May 25, 2022
This week, communal leaders from the Federation and Federation’s Jewish Community Relations Council (JCRC) are meeting for the first sessions of the Dialogue Across Difference, a series of gatherings that seeks to build a culture of civil discourse, shifts how we disagree and debate, and plants seeds for creating a more vibrant and inclusive community.
For this endeavor, the JCRC is partnering with Resetting the Table, a nonpartisan organization that works with communities like ours to learn the art of having constructive conversations about contentious issues.
The need is clear.
This week, the horrific murder of 19 children and two teachers in a school shooting in Uvalde, Texas, reignited our country’s long, divisive debate over stopping gun violence. This heartbreaking event highlights the urgency of relearning how to effectively communicate with each other and talk, not at each other or past each other. We need to learn to honor and respect our shared and different experiences and values in a way that will allow us to put aside long-held stereotypes and move past stalemates to find common humanity and a safer tomorrow.
This polarization that afflicts our broader society is also present in our Jewish community. Debates about controversial topics easily descend into demonization, diminishing trust and becoming so fraught that many end up steering clear of engaging entirely.
This is the case with one of the most important issues of our time—Israel, our Jewish homeland and a focus of Jewish identity and peoplehood. The goal of our JCRC’s work with Resetting the Table is to foster civil discussion and debate about Israel, to move the conversation away from both avoidance and acrimony, neither of which is productive.

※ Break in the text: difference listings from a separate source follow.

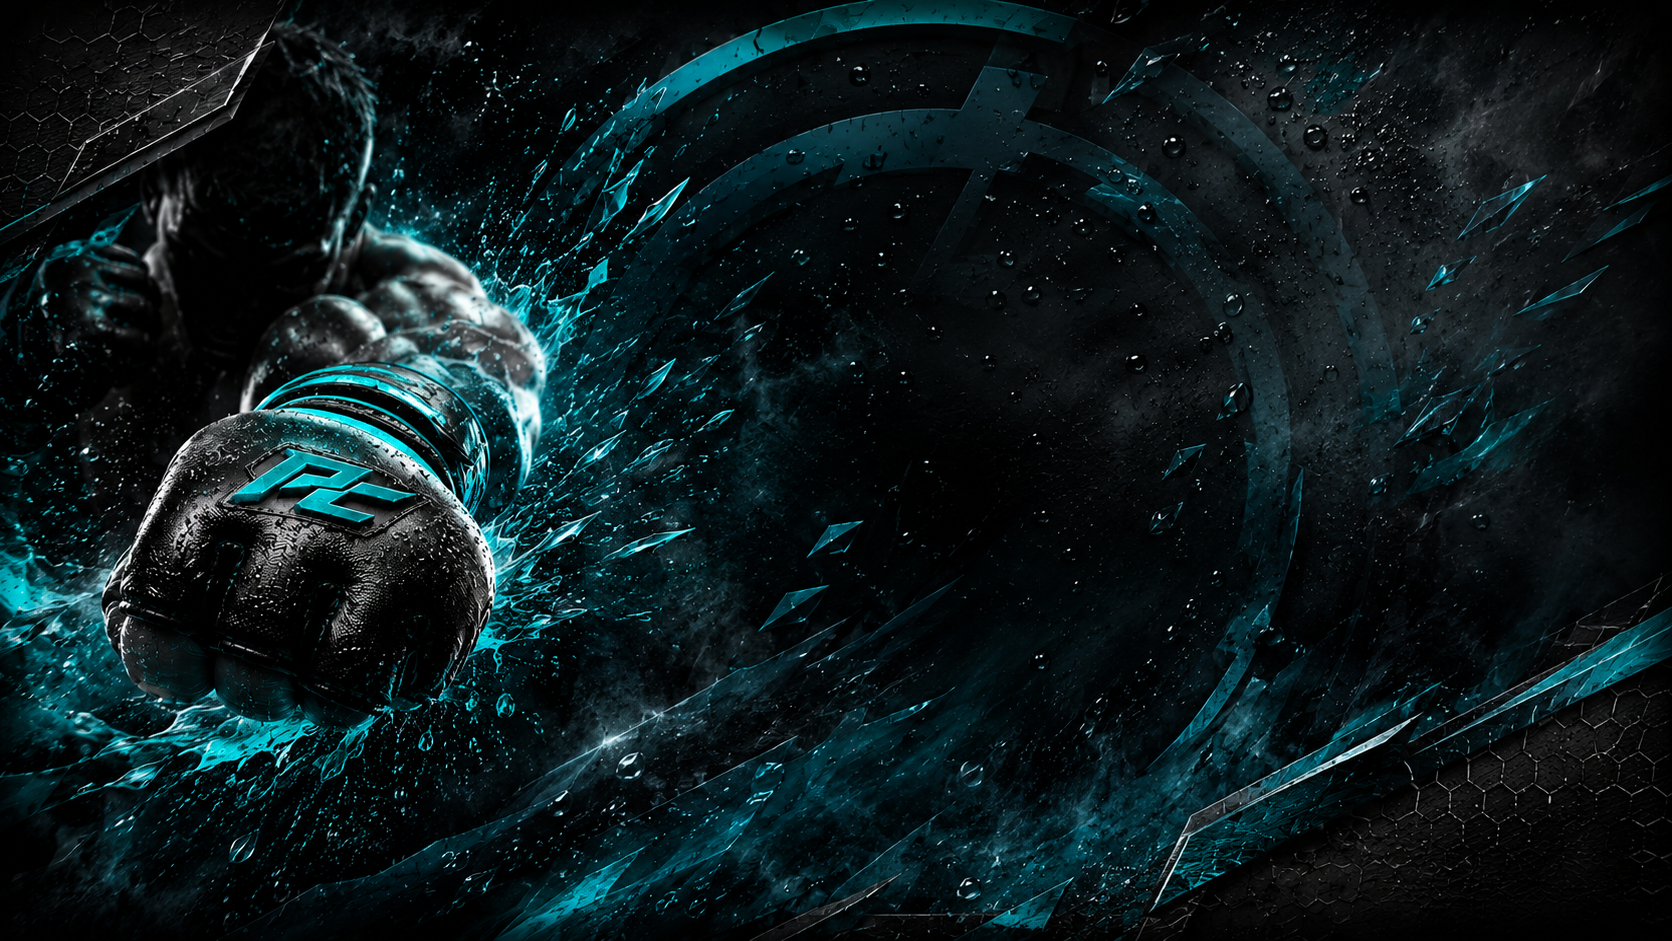
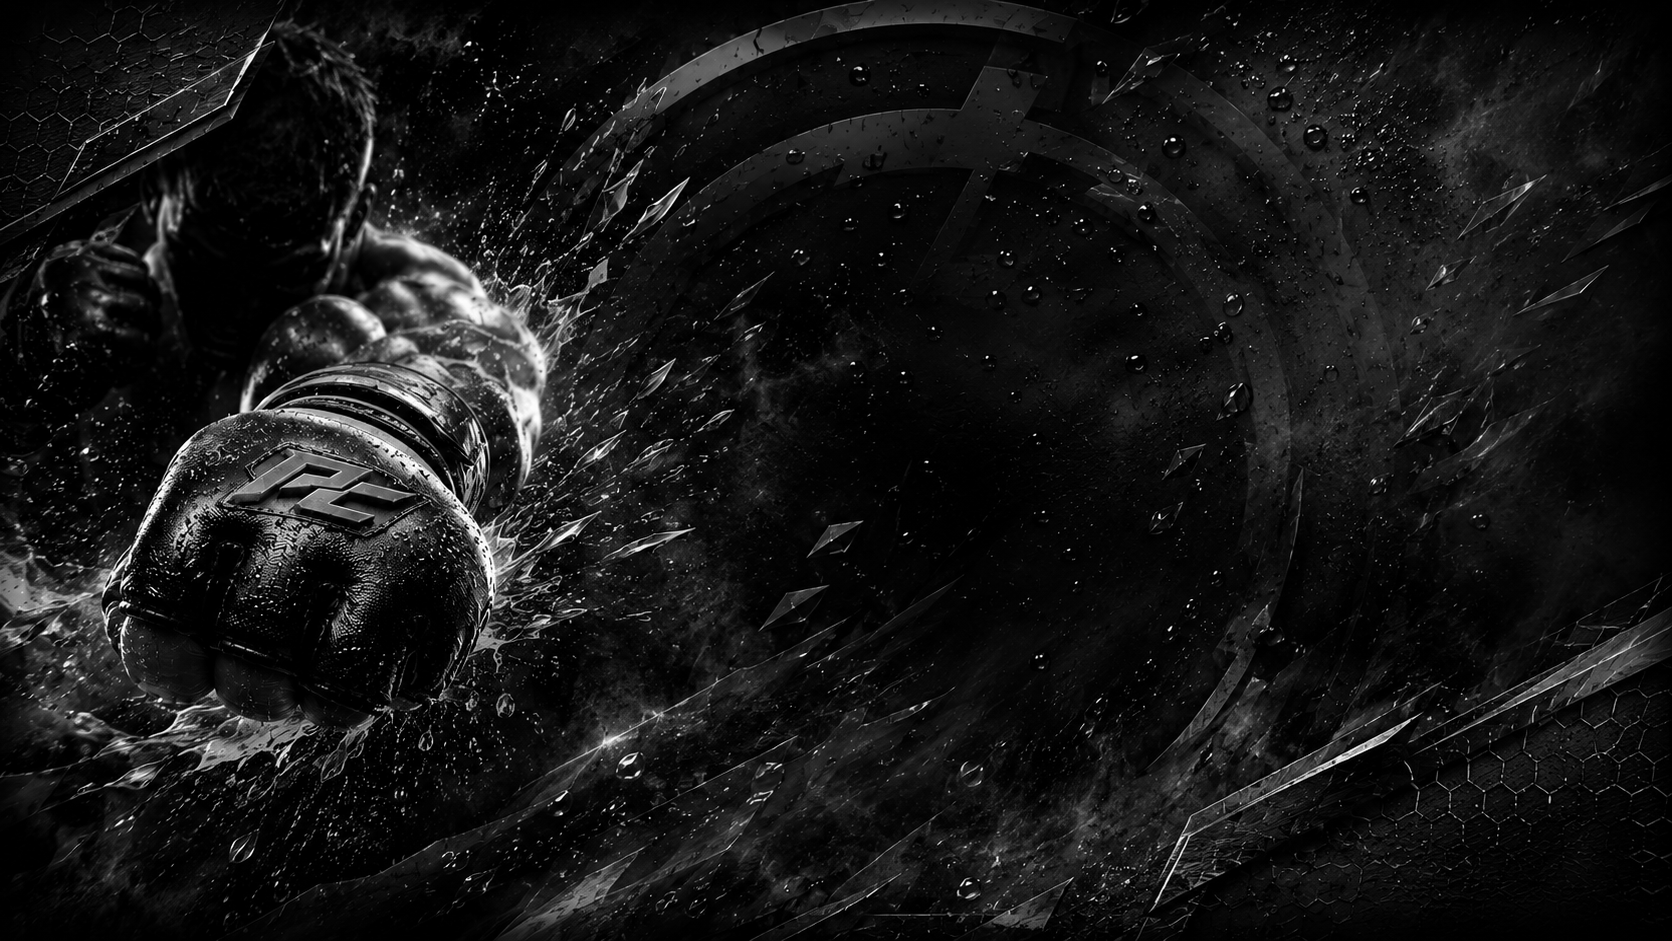
refactor(theme): full metallic-chrome greyscale wash
Every background, surface, border and signal goes colorless
(Kyle: "get the rest of our css teal out of there; all backgrounds
should be greyscale"):

- colors.ts: near-black neutral ground, charcoal/gunmetal surfaces,
  steel lines, and a SHINE ladder where hue used to be — reward
  (near-white) > success (bright chrome) > accent (polished chrome) >
  text tiers. Danger stays a text-carried steel; the no-red rule and
  the hex-distinctness the tests compare by are preserved. The only
  colours left in the UI are the two physical glove dots (blue left,
  red-orange right) — facts, not theme.
- ForgedButton variants remap to chrome gradient stops (inverted
  dark-top → lit-bottom kept); silver bevels, no turquoise anywhere.
- backdrop-landscape.png desaturated in place (git history keeps the
  teal original); the D17 scrim now casts neutral.
- adaptiveIcon background follows the new ground (#0B0D0E).

Residual sweep: zero hex literals outside the theme module.

diff --git a/src/theme/colors.ts b/src/theme/colors.ts
@@ -1,5 +1,5 @@
 /**
- * App-wide dark palette — punchCraft brand.
+ * App-wide dark palette — metallic chrome.
  *
  * The app is dark-only (`userInterfaceStyle: 'dark'` in app.config.ts), so
  * there is no light variant. Every screen and shared component pulls from
@@ -8,179 +8,151 @@
  *
  * ## The palette
  *
- * Fully cool: electric turquoise and its family (bright cyan, highlight
- * turquoise, light aqua, deep teal) over a near-black-teal ground with
- * cool-neutral steel/silver mids. The wordmark art is silver-metallic
- * chiseled type on the same near-black; the rest of the app is now that
- * same ground so the wordmark reads as native to the UI, not glued on.
+ * Colorless by design (Kyle 2026-08-28): a near-black neutral ground with
+ * charcoal/gunmetal surfaces, steel lines, and silver-to-white shine for
+ * everything that used to be an accent hue. The authored button art is
+ * polished chrome on dark metal, and the UI reads as the same material.
  *
- * One deliberate warm holdout — `trackerRight` stays orange, because the
- * physical FightCamp v1 tracker on the right glove is red-orange (see
- * ble/knownTrackers.ts and spec §14). Losing that would break the
- * on-screen-to-on-wrist mapping.
+ * Color survives in exactly three places, all deliberate:
+ * - the punchCraft wordmark (silver + cyan art, used everywhere),
+ * - `trackerLeft` — the physical BLUE left glove,
+ * - `trackerRight` — the physical RED-ORANGE right glove
+ *   (see ble/knownTrackers.ts and spec §14: on-screen must match
+ *   on-wrist).
+ *
+ * ## Shine is the new hue
+ *
+ * With hue gone, brightness carries the semantic ladder:
+ * reward (`gold`, near-white) > success > accent (polished chrome) >
+ * primary text > secondary text > muted. Spec §19.4 — colour is never
+ * the only signal — is now load-bearing everywhere: every state that
+ * used to lean on a hue difference must keep its words and icons, and
+ * the existing tests enforce that pairing.
  *
  * ## Why the semantic roles are not the raw swatches
  *
- * The raw palette (`punch.*` below) is exported for large fills and
- * decorative surfaces where contrast is not the constraint. Text-carrying
- * roles use the same family members chosen for legibility on the near-black
- * ground.
- *
- * Spec §19.4 still applies to all of it: colour is never the only signal.
- * With warm signalling gone, that discipline is more important, not less —
- * `danger`, `warning`, and `gold` no longer carry their meaning by hue
- * alone. Every surface that uses them also carries the words and an icon,
- * and that pairing is enforced by test in `ConflictNotice` and the cue
- * tokens.
+ * The raw palette (`punch.*`) is exported for fills and decorative areas
+ * where contrast is not the constraint; text-carrying roles pick members
+ * chosen for legibility on the near-black ground.
  */
 
 /**
- * The raw brand palette. Use these for fills, borders and decorative
+ * The raw chrome palette. Use these for fills, borders and decorative
  * areas — not for small text on the background.
  */
 export const punch = {
-  /** Electric turquoise — the wordmark's cyan and the primary brand pop. */
-  turquoise: '#22D3DC',
-  /** Slightly warmer/deeper turquoise; the blue-glove tracker dot. */
-  turquoiseDeep: '#1EBBC4',
-  /** Highlight cyan — brighter than accent; the "yes / glow" signal. */
-  turquoiseBright: '#54E8EF',
-  /**
-   * Deep turquoise — the mid-dark member of Kyle's authored palette.
-   * Dark enough for silver-metal label art to pop, saturated enough to
-   * still read as the turquoise action colour.
-   */
-  turquoiseMid: '#15949C',
-  /** Light aqua — the brightest cool; the reward-badge fill. */
-  aqua: '#8CF4F7',
-  /** Deep teal — accent-tinted selected rows. */
-  tealDeep: '#074348',
-  /** Dark teal — cautionary / connecting state. */
-  tealDark: '#0B6970',
-  /** Near-black teal — the app ground. */
-  tealBlack: '#051C1F',
-  /** Charcoal — cool near-black card surface. */
-  charcoal: '#111718',
-  /** Gunmetal — elevated card surface. */
-  gunmetal: '#202A2C',
+  /** Near-white shine — the reward tier. */
+  shine: '#FBFDFD',
+  /** Bright chrome — success / connected. */
+  chromeBright: '#EFF2F3',
+  /** Polished chrome — the action colour (accent). */
+  chrome: '#D9DEE1',
+  /** Silver — secondary text. */
+  silver: '#C6CACC',
+  /** Cool grey — muted labels. */
+  grey: '#81888C',
+  /** Dim steel — cautionary. */
+  steelDim: '#767F83',
+  /** Steel-strong — heavy borders. */
+  steelStrong: '#5A6367',
+  /** Steel-light — the Stop / danger fill (distinct from border). */
+  steelLight: '#4C5457',
   /** Steel — hairlines and borders. */
-  steel: '#3B494A',
-  /**
-   * Steel-light — the Stop / danger colour. A distinct value from
-   * `steel`/`border` on purpose: the tokens.test "no red flash" rule
-   * filters by *hex*, so `danger` must not collide with any hue that
-   * legitimately appears inside cue UI (which uses `border` heavily).
-   */
-  steelLight: '#4A5A5C',
-  /**
-   * Deep charcoal-teal — the destructive-button background. A distinct
-   * value from `charcoal`/`gunmetal` on purpose (same reason as
-   * `steelLight`): the Stop button's fill must not read as an ordinary
-   * card surface, and the test rule enforces that with hex comparison.
-   */
-  charcoalDeep: '#152224',
-  /** Cool mid gray — stronger borders, muted labels. */
-  slate: '#557477',
-  /** Silver — secondary body text. */
-  silver: '#C8C9CA',
-  /** Off-white — primary body text. */
-  offWhite: '#F4F6F6',
-  /** Red-orange — the right glove's physical tracker colour (only warm). */
+  steel: '#3A4145',
+  /** Selected steel — accent-tinted rows/chips. */
+  steelSelected: '#272C2F',
+  /** Gunmetal — elevated card surface. */
+  gunmetal: '#1F2325',
+  /** Deep charcoal — destructive-button ground (distinct from surface). */
+  charcoalDeep: '#171B1D',
+  /** Charcoal — card surface. */
+  charcoal: '#15181A',
+  /** Near-black — the app ground. */
+  black: '#0B0D0E',
+  /** Physical LEFT glove — blue. The one cool colour that remains. */
+  gloveBlue: '#1EBBC4',
+  /** Physical RIGHT glove — red-orange. The one warm colour that remains. */
   gloveRedOrange: '#E2761B',
 } as const
 
 export const colors = {
-  /** App root / scroll bodies. Near-black teal, not neutral grey. */
-  background: punch.tealBlack,
+  /** App root / scroll bodies. Near-black neutral. */
+  background: punch.black,
   /** Cards, list rows, chips, header backgrounds. */
   surface: punch.charcoal,
   /** Pressed / selected variant of `surface`. */
   surfaceElevated: punch.gunmetal,
-  /** Selected accent tint for rows / chips — turquoise-tinted. */
-  accentSurface: punch.tealDeep,
+  /** Selected accent tint for rows / chips — steel, not hue. */
+  accentSurface: punch.steelSelected,
 
   /** Hairlines and card borders. */
   border: punch.steel,
   /** Higher-contrast border (buttons, active outline). */
-  borderStrong: punch.slate,
+  borderStrong: punch.steelStrong,
 
-  /** Primary body text. Cool off-white, not pure white. */
-  textPrimary: punch.offWhite,
+  /** Primary body text. Cool off-white. */
+  textPrimary: '#F3F5F6',
   /** Secondary / metadata text. */
   textSecondary: punch.silver,
   /** Muted labels (timestamps, disabled state). */
-  textMuted: punch.slate,
-  /**
-   * Text on top of `accent` fills — dark, because bright cyan is a light
-   * fill. Matches the ground so an accent chip reads as a cut-out.
-   */
-  textOnAccent: punch.tealBlack,
+  textMuted: punch.grey,
+  /** Text on top of `accent` fills — dark, because chrome is a light fill. */
+  textOnAccent: punch.black,
 
   /**
    * Primary action / focus / the active cue ring.
    *
-   * Electric turquoise — the wordmark's cyan, at ~11:1 on the background.
-   * The most legible bright member of the palette, which is what the live
-   * screen needs when it is read at arm's length, mid-combination.
+   * Polished chrome — the brightest working colour that is not a
+   * reward. ~13:1 on the background, which is what the live screen
+   * needs when read at arm's length mid-combination.
    */
-  accent: punch.turquoise,
+  accent: punch.chrome,
 
   /**
-   * Warning / attention. Dark teal — dim on purpose, so a warning does not
-   * out-shout the accent. Text and icon always ride alongside per §19.4.
+   * Warning / attention. Dim steel — quiet on purpose; the words and
+   * icon beside it carry the meaning (§19.4).
    */
-  warning: punch.tealDark,
+  warning: punch.steelDim,
   /**
-   * Success indicator. Highlight cyan — brighter than accent, so a
-   * connection-good dot glows against a chip that also carries accent.
+   * Success indicator. Bright chrome — one step above `accent` on the
+   * shine ladder, so a connected dot reads against an accent chip.
    */
-  success: punch.turquoiseBright,
+  success: punch.chromeBright,
   /**
    * Reward. Two consumers, deliberately sharing one token: the
    * exact-target result badge (doc §23, M33-03) and the form-affirmation
-   * glow on a punch node. Both mean "that was right", so they should not
-   * be two different tokens.
+   * glow on a punch node. Both mean "that was right".
    *
-   * Light aqua — the brightest cool in the palette, distinct from `accent`
-   * (bright cyan) and from `success` (highlight cyan) by lightness alone.
-   * The pre-cool palette used a warm gold here; on a fully-cool ground a
-   * warm gold would fight the wordmark, so the reward now glows in the
-   * palette's top cool tone.
-   *
-   * Colour still never carries the meaning alone (spec §19.4) — the exact
-   * state renders a target icon and the words `EXACT TARGET`, and the form
-   * affirmation renders a star glyph and a "good form" label.
+   * Near-white shine — the brightest thing on any screen. On a chrome
+   * palette the reward cannot out-hue anything, so it out-shines
+   * everything instead. Colour still never carries the meaning alone
+   * (spec §19.4) — the exact state renders a target icon and the words
+   * `EXACT TARGET`, and the form affirmation renders a star glyph.
    */
-  gold: punch.aqua,
+  gold: punch.shine,
   /**
    * Danger / stop.
    *
-   * Steel-light — deliberately non-signalling by colour. Doc §13/§21 forbid
-   * a red flash mid-combination, so this token appears only on the Stop
-   * button and in conflict notices, always with the word "STOP" or "END"
-   * and an icon. With the palette gone fully cool there is no red to fall
-   * back on, so the affordance is text-carried by design — the button
-   * reads as subdued so the athlete does not slap it by reflex.
+   * Steel-light — deliberately non-signalling by colour. Doc §13/§21
+   * forbid a red flash mid-combination; the affordance is text-carried
+   * ("STOP", "END") and the fill stays subdued so the athlete does not
+   * slap it by reflex. Hex distinct from `border` because the
+   * no-red-flash test compares by value.
    */
   danger: punch.steelLight,
   /** Solid destructive button background — distinct from surfaceElevated. */
   dangerSurface: punch.charcoalDeep,
 
-
   /**
    * Physical tracker colours. The trackers are colour-coded and permanently
    * assigned — blue is the left glove, red the right (see
    * ble/knownTrackers.ts). Any surface that distinguishes hands should use
-   * these so the on-screen marker matches the device on the athlete's wrist.
-   *
-   * Left uses the palette's deeper turquoise (distinct from `accent`'s
-   * brighter cyan so a dot near an accent chip does not disappear). Right
-   * stays warm red-orange — the one warm holdout in the palette, because
-   * the physical device is red-orange and swapping it to a cool tone would
-   * break the on-screen-to-on-wrist mapping. §19.4 still applies — these
-   * always accompany an L/R letter or a text label.
+   * these so the on-screen marker matches the device on the athlete's
+   * wrist. These are the ONLY colours in the UI, kept precisely because
+   * they are physical facts, not theme choices. §19.4 still applies —
+   * always beside an L/R letter or a text label.
    */
-  trackerLeft: punch.turquoiseDeep,
+  trackerLeft: punch.gloveBlue,
   trackerRight: punch.gloveRedOrange,
 } as const
 

diff --git a/src/components/branding/ForgedButton.tsx b/src/components/branding/ForgedButton.tsx
@@ -54,45 +54,43 @@ interface VariantVisual {
 }
 
 const VARIANTS: Record<ForgedVariant, VariantVisual> = {
-  // Gradients run inverted — dark at the top, lit at the bottom edge —
-  // so every button reads as under-glowing, matching the neon under-glow
-  // in the authored action-button art.
+  // Chrome metal throughout (Kyle 2026-08-28). Gradients run inverted —
+  // dark at the top, lit at the bottom edge — so every button reads as
+  // under-glowing, matching the authored chrome button art.
   primary: {
-    gradient: [punch.tealDeep, punch.turquoise, punch.aqua],
-    gradientPressed: [punch.tealDeep, punch.turquoiseDeep, punch.turquoise],
-    bevelTop: punch.aqua,
-    bevelBottom: punch.tealBlack,
+    gradient: [punch.gunmetal, punch.steel, punch.chrome],
+    gradientPressed: [punch.black, punch.gunmetal, punch.steelStrong],
+    bevelTop: punch.chromeBright,
+    bevelBottom: punch.black,
     textColor: colors.textOnAccent,
     textRecipe: recipes.buttonPrimary,
   },
   /**
-   * Dark forged body with a cyan bevel. For buttons carrying the
-   * silver-metal ActionLabel art: that art was authored for a dark
-   * ground (like the wordmarks) and drowns on the bright `primary`
-   * fill, so the hero button provides the dark field and lets the
-   * cyan bevel carry the "this is the big action" signal instead.
+   * Dark forged body with a silver bevel — the dark field for anything
+   * carrying bright chrome art or text that must read as the big action
+   * without a bright fill.
    */
   hero: {
-    gradient: [punch.tealBlack, punch.charcoal, punch.gunmetal],
-    gradientPressed: [punch.tealBlack, punch.tealBlack, punch.charcoal],
-    bevelTop: punch.turquoise,
-    bevelBottom: punch.tealDark,
+    gradient: [punch.black, punch.charcoal, punch.gunmetal],
+    gradientPressed: [punch.black, punch.black, punch.charcoal],
+    bevelTop: punch.chrome,
+    bevelBottom: punch.steelStrong,
     textColor: colors.textPrimary,
     textRecipe: recipes.buttonPrimary,
   },
   secondary: {
-    gradient: [punch.tealBlack, punch.steel, punch.silver],
-    gradientPressed: [punch.tealBlack, punch.gunmetal, punch.steel],
+    gradient: [punch.black, punch.steel, punch.silver],
+    gradientPressed: [punch.black, punch.gunmetal, punch.steel],
     bevelTop: punch.silver,
-    bevelBottom: punch.tealBlack,
+    bevelBottom: punch.black,
     textColor: colors.textPrimary,
     textRecipe: recipes.buttonSecondary,
   },
   subtle: {
-    gradient: [punch.tealBlack, punch.gunmetal, punch.steel],
-    gradientPressed: [punch.tealBlack, punch.charcoal, punch.gunmetal],
+    gradient: [punch.black, punch.gunmetal, punch.steel],
+    gradientPressed: [punch.black, punch.charcoal, punch.gunmetal],
     bevelTop: punch.steel,
-    bevelBottom: punch.tealBlack,
+    bevelBottom: punch.black,
     textColor: colors.textPrimary,
     textRecipe: recipes.buttonSubtle,
   },

diff --git a/app.config.ts b/app.config.ts
@@ -46,9 +46,9 @@ const config: ExpoConfig = {
     // padding should be.
     adaptiveIcon: {
       foregroundImage: './assets/branding/icon.png',
-      // Matches the in-app `colors.background` (near-black teal) so the
+      // Matches the in-app `colors.background` (near-black chrome) so the
       // launcher tile reads as the same ground as the app itself.
-      backgroundColor: '#051C1F',
+      backgroundColor: '#0B0D0E',
     },
     // These are also declared by react-native-ble-plx's config plugin below,
     // but we list them here so the manifest is legible without running prebuild.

To achieve its goal of empowering people to have nuanced conversations about Israel, the JCRC’s Israel Affairs Committee proposed bringing in Resetting the Table for a series of Dialogue Across Difference workshops. At these gatherings, participants will gain clarity into their own perspectives, air shared viewpoints and differences of opinion, and master skills for discussing those differences as a pathway to understanding and learning. They will strengthen relationships and foster habits of collaboration that build trust and enable us to move forward, together, on addressing community priorities.
Bringing Dialogue Across Difference is just a first step in working to help our community embrace one of the JCRC’s core values, Elu V’Elu, or an openness to multiple perspectives. This Jewish approach asks us to recognize that there are multiple sides of an issue, be open to hearing views that are not our own, and grapple with complexity. I look forward to being on this journey together with you—we will be better and stronger for it.
Director of JCRC and Government Affairs